At other locations the columns will be grouped into sets of two columns per support.
This is muddy and difficult work. And because these are old rice fields, the soil is soft for a depth of at least three meters. Water rises up out of the holes being dug, the digging blade needs to be cleaned of hardened mud regularly, the hose gets clogged with mud and needs to be whacked with a stick, the machine itself gets pushed from location to location on bamboo shafts…
This is specialized work for a hardened few.
This week the property began to have vertical dimensions, as some of the walls were constructed to their full height.
It might be hard to visualize in the following video, but the entire property will require at least four feet of fill (perhaps a combination of dirt and limestone). So while the walls currently look ridiculously high, they will seem normal once the fill is in place.
I could have made the walls about 1.5 feet shorter but I want to avoid as much road noise as possible from entering the property, and concrete block walls do a pretty good job at reflecting unwanted sounds.
It’s been interesting to work with the on-site crew.
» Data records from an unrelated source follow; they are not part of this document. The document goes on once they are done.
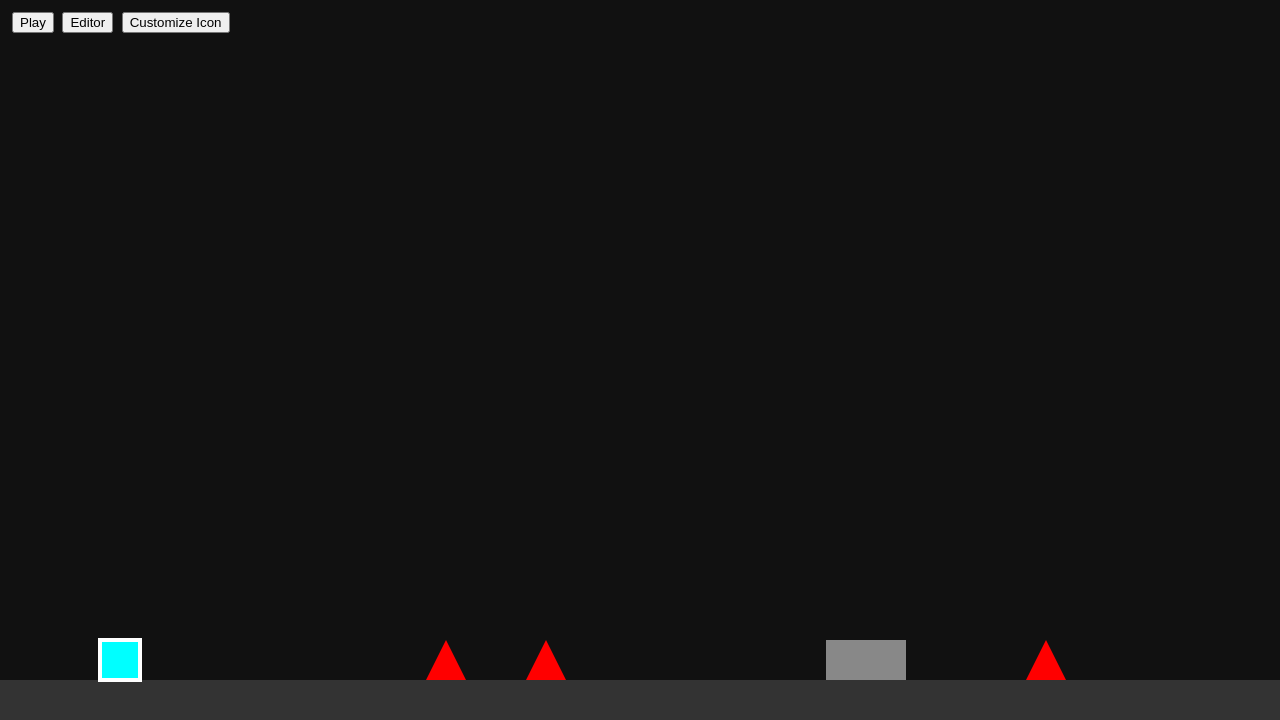
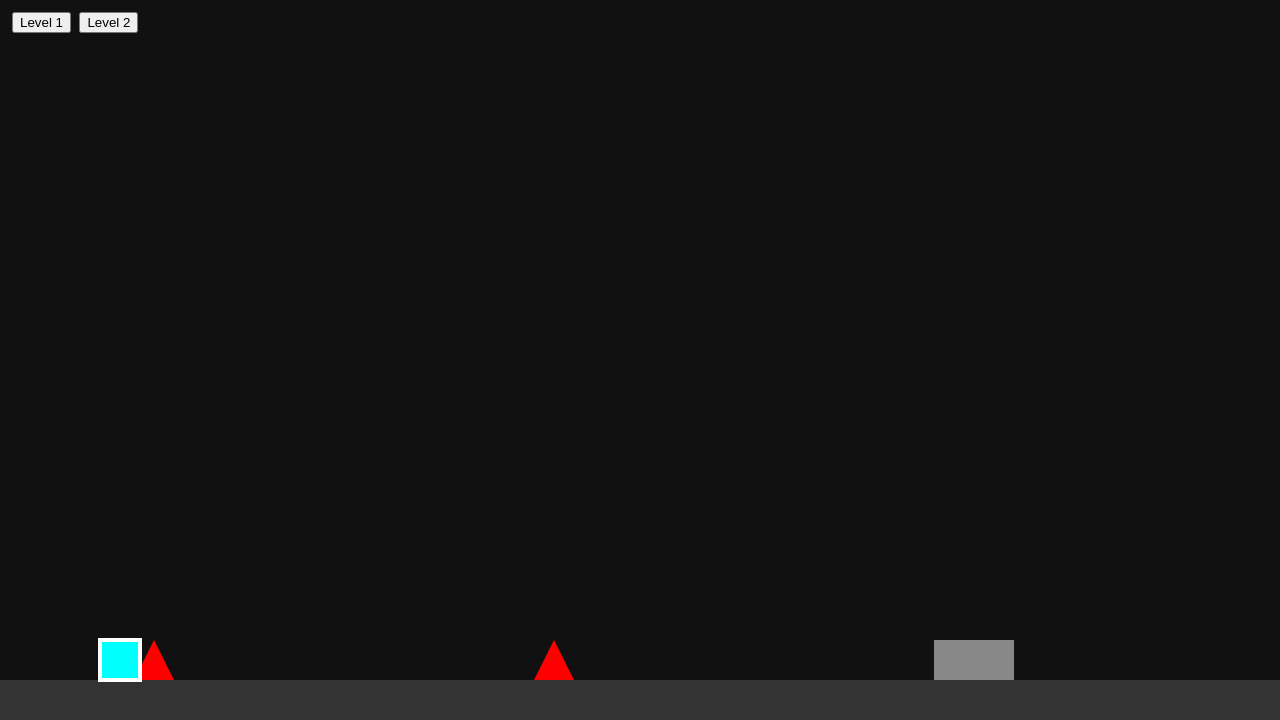
Before and after one commit to gamenrealityguys/my-game-site, a plain HTML site: page index.html in a window 1280 px wide. Drawn offline with Linux system fonts and the light colour scheme.

Commit message:
Update index.html

```diff
--- a/index.html
+++ b/index.html
@@ -2,7 +2,7 @@
 <html>
 <head>
 <meta charset="UTF-8">
-<title>Mini Geometry Dash Engine</title>
+<title>Mini GD Engine</title>
 <style>
 body { margin:0; overflow:hidden; background:#000; font-family:Arial; }
 canvas { display:block; background:#111; }
@@ -19,10 +19,8 @@ button { margin:2px; }
 <body>
 
 <div id="ui">
-    <button onclick="mode='play'">Play</button>
-    <button onclick="mode='editor'">Editor</button>
-    <button onclick="customize()">Customize Icon</button>
-    <span id="info"></span>
+    <button onclick="loadLevel(1)">Level 1</button>
+    <button onclick="loadLevel(2)">Level 2</button>
 </div>
 
 <canvas id="game"></canvas>
@@ -33,52 +31,80 @@ const ctx = canvas.getContext("2d");
 canvas.width = window.innerWidth;
 canvas.height = window.innerHeight;
 
-let mode = "play";
+let groundY = canvas.height - 120;
 let cameraX = 0;
+let currentLevel = 1;
+let isDead = false;
+let speed = 6;
+let keys = {};
 
 let player = {
     x:100,
     y:300,
     size:40,
     velY:0,
-    gravity:1,
-    jump:-15,
+    gravity:0.9,
+    jump:-18,
     grounded:false,
     rotation:0,
     form:"cube",
+    gravityDir:1,
     color:"cyan",
     secondary:"white"
 };
 
-let groundY = canvas.height - 120;
+let coyoteTime = 0;
+let coyoteLimit = 8;
 
-let level = [
+let levels = {
+
+1: [  // Easy + Ship section
+    {type:"spike", x:800},
+    {type:"spike", x:1200},
+    {type:"block", x:1600},
+    {type:"block", x:1640},
+    {type:"spike", x:2000},
+    {type:"portal_ship", x:2500},
+    {type:"spike", x:2800},
+    {type:"spike", x:3000},
+    {type:"spike", x:3300}
+],
+
+2: [  // Harder + Ball mode
     {type:"spike", x:600},
-    {type:"spike", x:700},
+    {type:"spike", x:750},
     {type:"block", x:1000},
-    {type:"block", x:1040},
-    {type:"spike", x:1200},
-    {type:"portal_ship", x:1500},
+    {type:"portal_ball", x:1300},
+    {type:"spike", x:1500},
     {type:"spike", x:1700},
-    {type:"portal_ufo", x:2200},
-    {type:"spike", x:2500},
-    {type:"spike", x:2600}
-];
+    {type:"block", x:2000},
+    {type:"spike", x:2300},
+    {type:"portal_ship", x:2600},
+    {type:"spike", x:2900}
+]
 
-let speed = 6;
-let isDead = false;
+};
+
+let level = levels[1];
+
+function loadLevel(num){
+    currentLevel = num;
+    level = levels[num];
+    resetPlayer();
+}
 
 function resetPlayer(){
     player.x = 100;
     player.y = 300;
     player.velY = 0;
     player.form = "cube";
+    player.gravityDir = 1;
     cameraX = 0;
     isDead = false;
 }
 
 function update(){
-    if(mode !== "play" || isDead) return;
+    if(isDead) return;
 
     cameraX += speed;
 
@@ -90,9 +116,11 @@ function update(){
             player.y = groundY - player.size;
             player.velY = 0;
             player.grounded = true;
+            coyoteTime = coyoteLimit;
             player.rotation = 0;
         } else {
             player.grounded = false;
+            coyoteTime--;
             player.rotation += 0.15;
         }
     }
@@ -100,22 +128,28 @@ function update(){
     if(player.form === "ship"){
         if(keys["Space"]) player.velY -= 1.5;
         else player.velY += 0.8;
-
         player.y += player.velY;
         player.rotation = player.velY * 0.05;
     }
 
-    if(player.form === "ufo"){
-        player.velY += 0.8;
+    if(player.form === "ball"){
+        player.velY += player.gravity * player.gravityDir;
         player.y += player.velY;
 
-        if(player.y + player.size > groundY){
+        if(player.gravityDir === 1 && player.y + player.size > groundY){
             player.y = groundY - player.size;
             player.velY = 0;
         }
+
+        if(player.gravityDir === -1 && player.y < 0){
+            player.y = 0;
+            player.velY = 0;
+        }
+
+        player.rotation += 0.2;
     }
 
-    if(player.y > canvas.height || player.y < -100){
+    if(player.y > canvas.height+200 || player.y < -200){
         die();
     }
 
@@ -123,15 +157,14 @@ function update(){
         let objX = obj.x - cameraX;
 
         if(obj.type === "spike"){
-            if(collide(objX, groundY-40, 40,40)){
-                die();
-            }
+            if(collide(objX, groundY-40,40,40)) die();
         }
 
         if(obj.type === "block"){
             if(collide(objX, groundY-40,40,40)){
                 player.y = groundY-40-player.size;
                 player.velY = 0;
+                player.grounded = true;
             }
         }
 
@@ -139,8 +172,9 @@ function update(){
             player.form = "ship";
         }
 
-        if(obj.type === "portal_ufo" && collide(objX, groundY-80,40,80)){
-            player.form = "ufo";
+        if(obj.type === "portal_ball" && collide(objX, groundY-80,40,80)){
+            player.form = "ball";
+            player.gravityDir = 1;
         }
     }
 }
@@ -156,7 +190,7 @@ function collide(x,y,w,h){
 
 function die(){
     isDead = true;
-    setTimeout(resetPlayer,1000);
+    setTimeout(resetPlayer,800);
 }
 
 function draw(){
@@ -187,8 +221,8 @@ function draw(){
             ctx.fillRect(objX,groundY-80,40,80);
         }
 
-        if(obj.type === "portal_ufo"){
-            ctx.fillStyle="purple";
+        if(obj.type === "portal_ball"){
+            ctx.fillStyle="orange";
             ctx.fillRect(objX,groundY-80,40,80);
         }
     }
@@ -198,7 +232,7 @@ function draw(){
 
 function drawPlayer(){
     ctx.save();
-    ctx.translate(player.x+player.size/2, player.y+player.size/2);
+    ctx.translate(player.x+20, player.y+20);
     ctx.rotate(player.rotation);
 
     ctx.fillStyle = player.color;
@@ -206,8 +240,8 @@ function drawPlayer(){
     ctx.lineWidth = 4;
 
     if(player.form === "cube"){
-        ctx.fillRect(-player.size/2,-player.size/2,player.size,player.size);
-        ctx.strokeRect(-player.size/2,-player.size/2,player.size,player.size);
+        ctx.fillRect(-20,-20,40,40);
+        ctx.strokeRect(-20,-20,40,40);
     }
 
     if(player.form === "ship"){
@@ -220,7 +254,7 @@ function drawPlayer(){
         ctx.stroke();
     }
 
-    if(player.form === "ufo"){
+    if(player.form === "ball"){
         ctx.beginPath();
         ctx.arc(0,0,20,0,Math.PI*2);
         ctx.fill();
@@ -230,50 +264,25 @@ function drawPlayer(){
     ctx.restore();
 }
 
-let keys = {};
 document.addEventListener("keydown", e=>{
     keys[e.code]=true;
 
-    if(mode==="play"){
-        if(player.form==="cube" && e.code==="Space" && player.grounded){
+    if(player.form==="cube" && e.code==="Space"){
+        if(player.grounded || coyoteTime > 0){
             player.velY = player.jump;
+            coyoteTime = 0;
         }
+    }
 
-        if(player.form==="ufo" && e.code==="Space"){
-            player.velY = -12;
-        }
+    if(player.form==="ball" && e.code==="Space"){
+        player.gravityDir *= -1;
+        player.velY = 0;
     }
 });
 
 document.addEventListener("keyup", e=>{
     keys[e.code]=false;
 });
-
-canvas.addEventListener("click", e=>{
-    if(mode==="editor"){
-        let x = e.clientX + cameraX;
-        level.push({type:"spike", x:x});
-    }
-});
-
-document.addEventListener("keydown", e=>{
-    if(mode==="editor"){
-        if(e.code==="KeyB"){
-            level.push({type:"block", x:cameraX+500});
-        }
-        if(e.code==="KeyS"){
-            localStorage.setItem("gd_level",JSON.stringify(level));
-            alert("Level Saved!");
-        }
-    }
-});
-
-function customize(){
-    let color = prompt("Primary color (ex: cyan, red, yellow)");
-    let secondary = prompt("Secondary color");
-    if(color) player.color=color;
-    if(secondary) player.secondary=secondary;
-}
 
 function loop(){
     update();
```
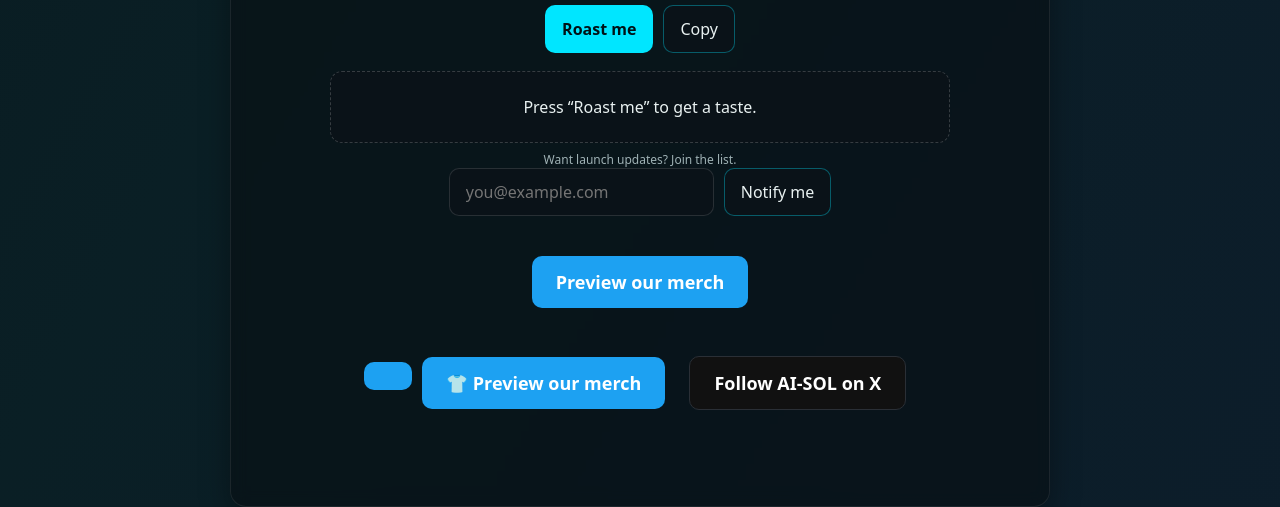
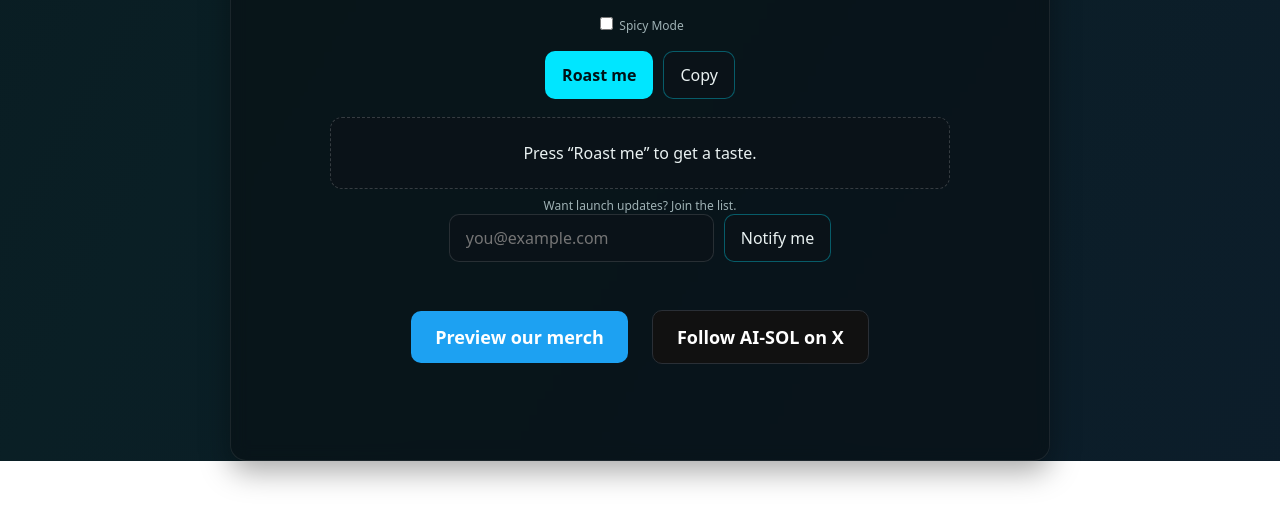
Before and after one commit to TapNSlap/ai-sol-landing, a website: page index.html in a window 1280 px wide. Shown: the part 407-914 px from the top of the page. After the commit the page ends 868 px from the top, so only its background shows below. Drawn offline with Linux system fonts and the light colour scheme.

Commit message:
Update index.html

```diff
--- a/index.html
+++ b/index.html
@@ -102,22 +102,13 @@
   <button type="submit" id="notifyBtn">Notify me</button>
 </form>
 <div id="msg" class="tiny" role="status" aria-live="polite"></div>
-  <!-- Preview our merch button -->
-<div style="text-align:center;margin:40px 0 60px;clear:both;">
-  <a href="/merch.html"
-     style="display:inline-block;background:#1DA1F2;color:#fff;
-            padding:14px 24px;border-radius:10px;text-decoration:none;
-            font-weight:700;font-size:18px;">
-    Preview our merch
- <div id="msg" class="tiny" role="status" aria-live="polite"></div>
-
 <!-- ==== Footer CTAs ==== -->
 <div style="text-align:center;margin:40px 0 60px;clear:both;">
   <a href="merch.html"
      style="display:inline-block;margin:8px 10px;background:#1DA1F2;color:#fff;
             padding:14px 24px;border-radius:10px;text-decoration:none;
             font-weight:700;font-size:18px;">
-    👕 Preview our merch
+     Preview our merch
   </a>
 
   <a href="https://x.com/AISOL2774653" target="_blank" rel="noopener"
```
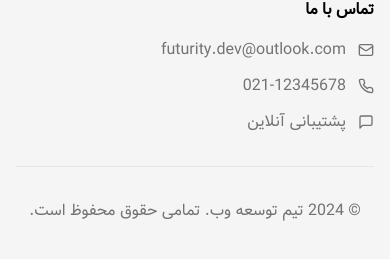
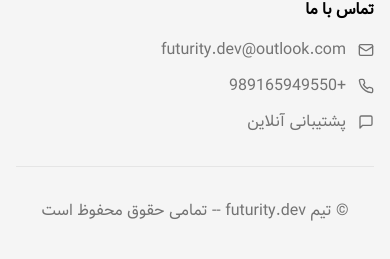
Before and after one commit to futurity-dev/futurity-landing-page, a Next.js app: page / in a window 390 px wide. Shown: the part 5302-5561 px from the top of the page. Built offline with nearby package versions, Linux system fonts and the light colour scheme.

Commit message:
copyright and phone number added to footer

```diff
--- a/components/Footer.tsx
+++ b/components/Footer.tsx
@@ -31,7 +31,7 @@ export default function Footer() {
               </div>
               <div className="flex items-center gap-3 text-muted-foreground">
                 <Phone className="w-4 h-4" />
-                <span>021-12345678</span>
+                <span>+989165949550</span>
               </div>
               <div className="flex items-center gap-3 text-muted-foreground">
                 <MessageSquare className="w-4 h-4" />
@@ -42,7 +42,7 @@ export default function Footer() {
         </div>
 
         <div className="border-t border-border pt-8 text-center">
-          <p className="text-muted-foreground">© 2024 تیم توسعه وب. تمامی حقوق محفوظ است.</p>
+          <p className="text-muted-foreground">© تیم futurity.dev -- تمامی حقوق محفوظ است</p>
         </div>
       </div>
     </footer>
```
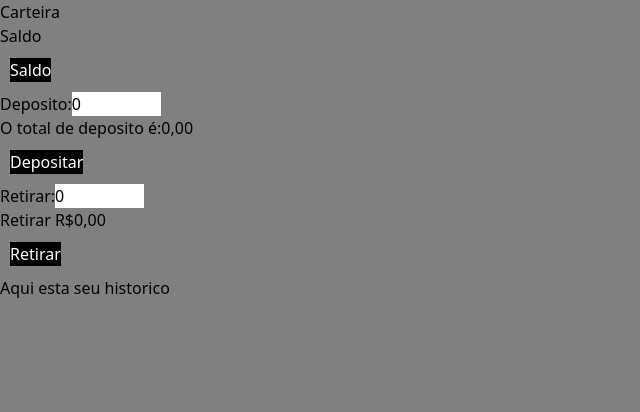
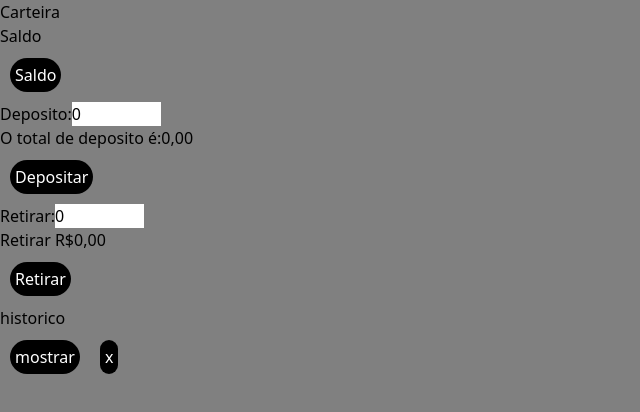
Before and after one commit to matheusmendesds/carteira, a Next.js app: page / in a window 1280 px wide. Shown: the top 412 px of the page, without its empty margins (0-640 px from the left). Built offline with nearby package versions, Linux system fonts and the light colour scheme.

Commit message:
Ajustes nas funções

```diff
--- a/src/pages/index.js
+++ b/src/pages/index.js
@@ -1,15 +1,24 @@
 import React, { useState } from "react";
 export default function Home() {
-  const [saldo, setSaldo] = useState(0);
+  //RETIRAR DINHEIRO
+  const [retirar, setRetirar] = useState(0)
+  function handleRetirar(e) {
+    setRetirar(e.target.value);
+  }
+  //Função para retirar dinheiro
+  function handlePag(e) {
+    setSaldo(saldo - Number(retirar))
+    e.preventDefault();
+    const histDep = document.getElementById('historicoDeposito')
+    histDep.innerHTML += `<p>Você retirou R$${retirar}</p>`
+    alert(`Você retirou R$${retirar},00`)
+  }
+
+  //DEPOSITO DINHEIRO
   const [deposito, setDeposito] = useState(0)
-  const [retirar, setRetirar] = useState(0)
   //Função que acompanha a mudança da variavel Deposito
   function handleChange(e) {
     setDeposito(e.target.value);
-  }
-
-  function handleRetirar(e) {
-    setRetirar(e.target.value);
   }
 
   //Função para somar o Deposito com o saldo
@@ -18,18 +27,23 @@ export default function Home() {
     e.preventDefault();
     const histDep = document.getElementById('historicoDeposito')
     histDep.innerHTML += `<p>Você depositou R$${deposito}</p>`
+    alert(`Você depositou R$${deposito},00`)
   }
 
-  function handlePag(e) {
-    setSaldo(saldo - Number(retirar))
-    e.preventDefault();
-    const histDep = document.getElementById('historicoDeposito')
-    histDep.innerHTML += `<p>Você retirou R$${retirar}</p>`
-  }
-
+  //CONSULTAR SALDO
+  const [saldo, setSaldo] = useState(0);
+  //Função para consultar seu saldo
   function consSaldo() {
     const consSaldo = document.getElementById('saldo')
     consSaldo.innerHTML = `O seu saldo é R$${saldo},00`
+  }
+
+  //HISTORICO DE TRANSAÇÕES
+  //Função para mostrar historico de depositos e pagamentos/
+  function mostrar() {
+    const mostrarDep = document.querySelector('#historicoDeposito')
+    mostrarDep.classList.toggle("esconder")
+
   }
 
   return (
@@ -52,12 +66,14 @@ export default function Home() {
         <p>Retirar R${retirar},00</p>
         <button onClick={handlePag}>Retirar</button>
       </div>
-      <div id="historicoDeposito">
-        Aqui esta seu historico
-      </div>
+      <section>
+        <h1>historico</h1>
+        <button onClick={mostrar}>mostrar</button>
+        <button>x</button>
+        <div id="historicoDeposito" className="esconder">Aqui esta seu historico</div>
+      </section>
+
     </main>
   )
-  function name(params) {
 
-  }
 }
--- a/src/styles/globals.css
+++ b/src/styles/globals.css
@@ -8,4 +8,13 @@ button {
     background-color: black;
     color: white;
     margin: 10px;
+    border-radius: 20px;
+    padding: 5px;
 }
+
+button:hover {
+    background-color: rgba(0, 0, 0, 0.418);
+}
+.esconder {
+    display: none;
+}
```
I mostly do hand-waiving in the form of thumbs-up etc due to the language barrier, but Shelly & I did provide them with some home cooked food, an extension cord and a mosquito repellent device. So far everyone seems happy:
Even with some rain this week the crew accomplished a significant amount of work building foundations for the boundary walls. There’s a total of twelve workers that work seven days a week. I wish I could speak to them more directly, even for something trivial like discussing the weather, but alas there’s a major language barrier between us.
However, it’s so enjoyable to go visit the property each day and see more progress.
We’re getting closer and closer to starting on the building’s foundation. Yeah baby!
The crew has been busy digging, hauling rocks and building the boundary walls. The weather has been quite nice, that is until yesterday, when the sky opened up and buckets of rain fell.
Of course the concrete will harden regardless of the rain. It’s more that the workers will have to work in fields of mud:
I hope that when you view a photo like the one above you will come to appreciate all of the crazy amount of physical labor that’s involved in building a vacation retreat, or any structure.
And that the beginning of the project is unforgiving when it comes to the creation of mud. Even the thickest of grasses would give way to the constant foot traffic, wheel barrels of heavy rock, etc.
I’ve never been to a work site that didn’t have tons of mud at the earliest stages. Of course I haven’t built in the desert, and so I’m sure there are exceptions.
As you visit a hotel or a retreat and you are flush with clean towels and a sparklingly clean room, surrounded by a manicured landscape and a crystal-clear swimming pool, keep in mind:
the laborers had to slog through the mud for days on end… just for you.
We are off and running! A small team is on the job, digging out the path for the boundary walls.
Some of the crew is involved in the Ramadan monthly fast in honor of the first revelation of the Quran to Muhammad: